“I’m happy to report that we are down to two cases, which is quite a big downturn from the couple of months that I’ve been recording,” Carlson said.
At the last Richland County Commission meeting on May 19, there were seven active COVID-19 cases.
Approximately 56.4 percent of Richland County residents 18 and older had received one dose of the Moderna or Pfizer COVID-19 vaccine. Approximately 53.5 percent of Richland County residents 18 and older have received two doses of the Moderna or Pfizer vaccine or one dose of the Johnson and & Johnson vaccine.
As of Monday, June 7, there are three active cases in Richland County.
At the May 19 Richland County Commission meeting, approximately 55 percent of residents had received one dose and 51 percent of residents had up to date coverage.
The health department has also started vaccinating county students 12 and older.
“We have a lot of parents that are eager to get their kiddos vaccinated and return to normal school events and sporting events as they come up this summer,” Carlson said.
Since the last commission meeting, the health department vaccinated 16 students in Colfax, 22 students in Wyndmere and five in Lidgerwood.
6 months and older.
The Richland County Health Department will be hosting pop-up clinics outside the Richland-Wilkin Food Pantry last week following the success of the pop-up clinic at Downtown Alive.
Carlson said the convenience factor of pop-up clinics and the convenience of the one-and-done Johnson & Johnson vaccine has helped drive up vaccination rates.
The Richland County Health Department also partnered with the North Dakota Department of Health to host a free vaccine clinic at the Wahpeton Walmart from 1-6 p.m. Thursday, June 3.
Extension agent hiring
The commission approved hiring for the NDSU Extension agriculture and natural resources (ANR) position.
NDSU Extension East District Director Lesley Lubenow requested the commission allow the Extension to begin looking for a candidate, as the position has remained open for some time.
Lubenow said the Extension has been under a hiring chill, not hiring unless the position is essential.
The ANR agent’s salary is split between evenly between the county and NDSU, Lubenow said.

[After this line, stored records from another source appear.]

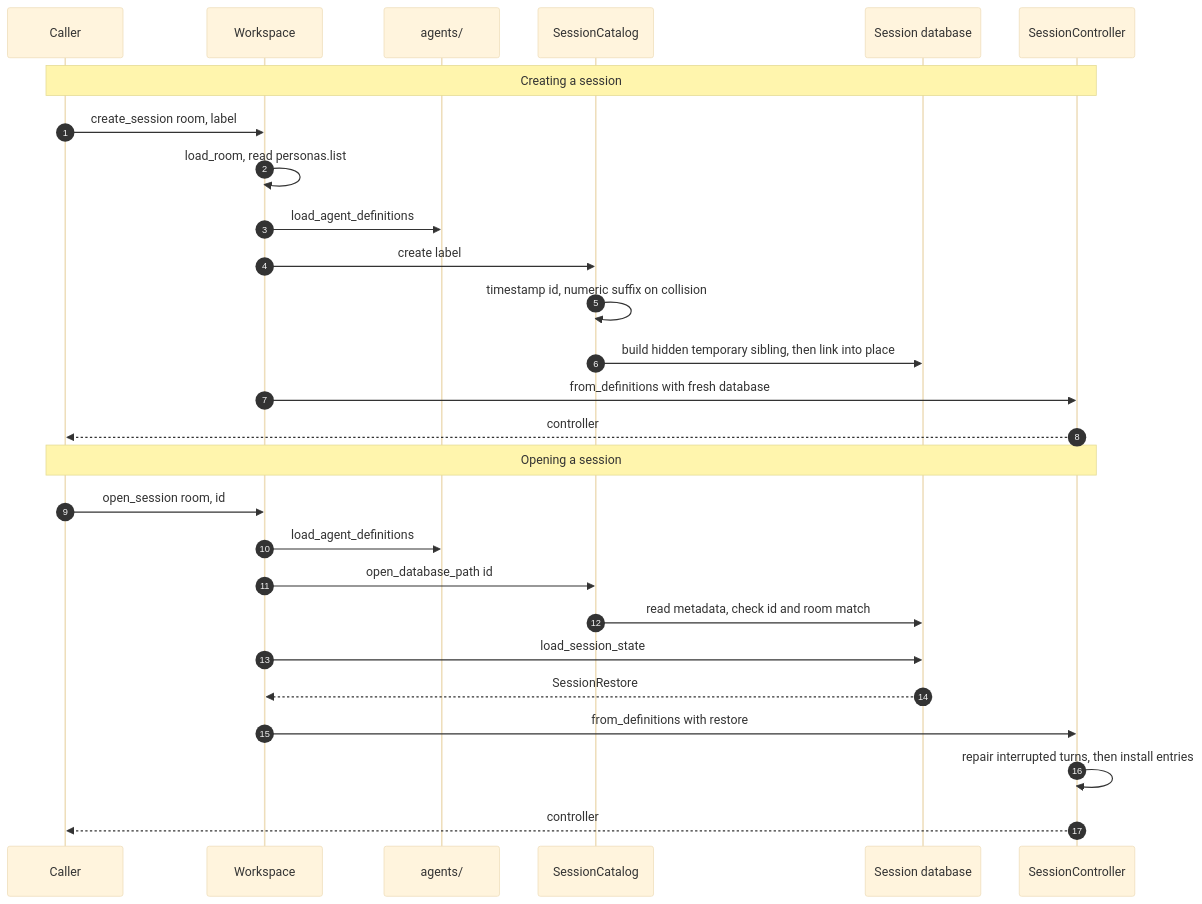
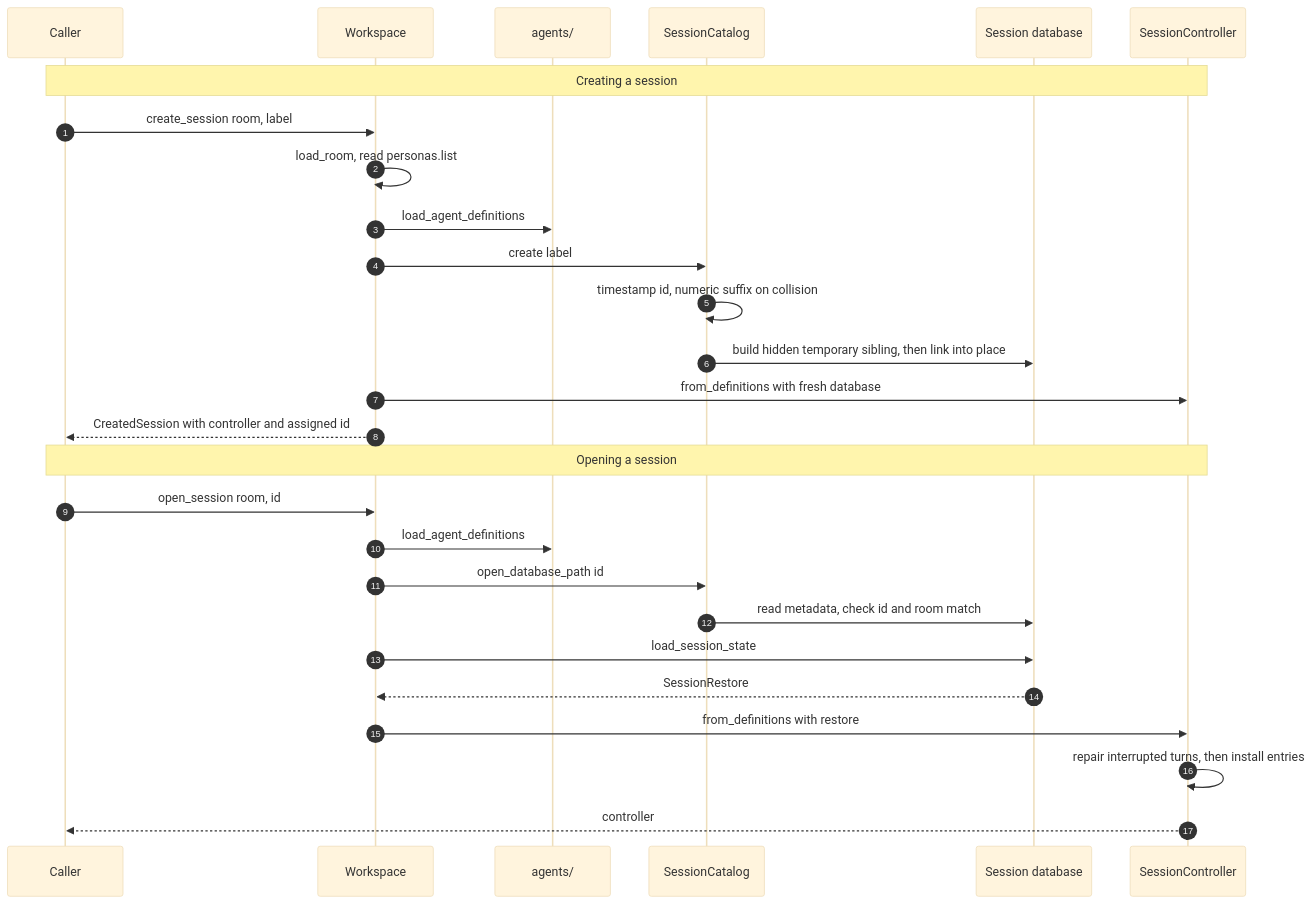
Before and after one commit to michaelpopov/cha: the second of 4 diagrams in src/session/README.md, drawn with Mermaid (base theme). The commit also changed other lines of this file and 28 other files, not shown here.

````diff
--- a/src/session/README.md
+++ b/src/session/README.md
@@ -66,31 +66,31 @@
 ```mermaid
 sequenceDiagram
     autonumber
     participant UI as Caller
     participant WS as Workspace
     participant AG as agents/
     participant SC as SessionCatalog
     participant DB as Session database
     participant CC as SessionController
 
     Note over UI,CC: Creating a session
     UI->>WS: create_session room, label
     WS->>WS: load_room, read personas.list
     WS->>AG: load_agent_definitions
     WS->>SC: create label
     SC->>SC: timestamp id, numeric suffix on collision
     SC->>DB: build hidden temporary sibling, then link into place
     WS->>CC: from_definitions with fresh database
-    CC-->>UI: controller
+    WS-->>UI: CreatedSession with controller and assigned id
 
     Note over UI,CC: Opening a session
     UI->>WS: open_session room, id
     WS->>AG: load_agent_definitions
     WS->>SC: open_database_path id
     SC->>DB: read metadata, check id and room match
     WS->>DB: load_session_state
     DB-->>WS: SessionRestore
     WS->>CC: from_definitions with restore
     CC->>CC: repair interrupted turns, then install entries
     CC-->>UI: controller
 ```
````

The county also pays for the operating expenses.
“I’m confident that they’re going to find a qualified candidate. There’s people out there that are interested. I think we need to pursue this,” said Rollie Ehlert, Richland County commissioner.
The next Richland County Commission meeting is Tuesday, June 15.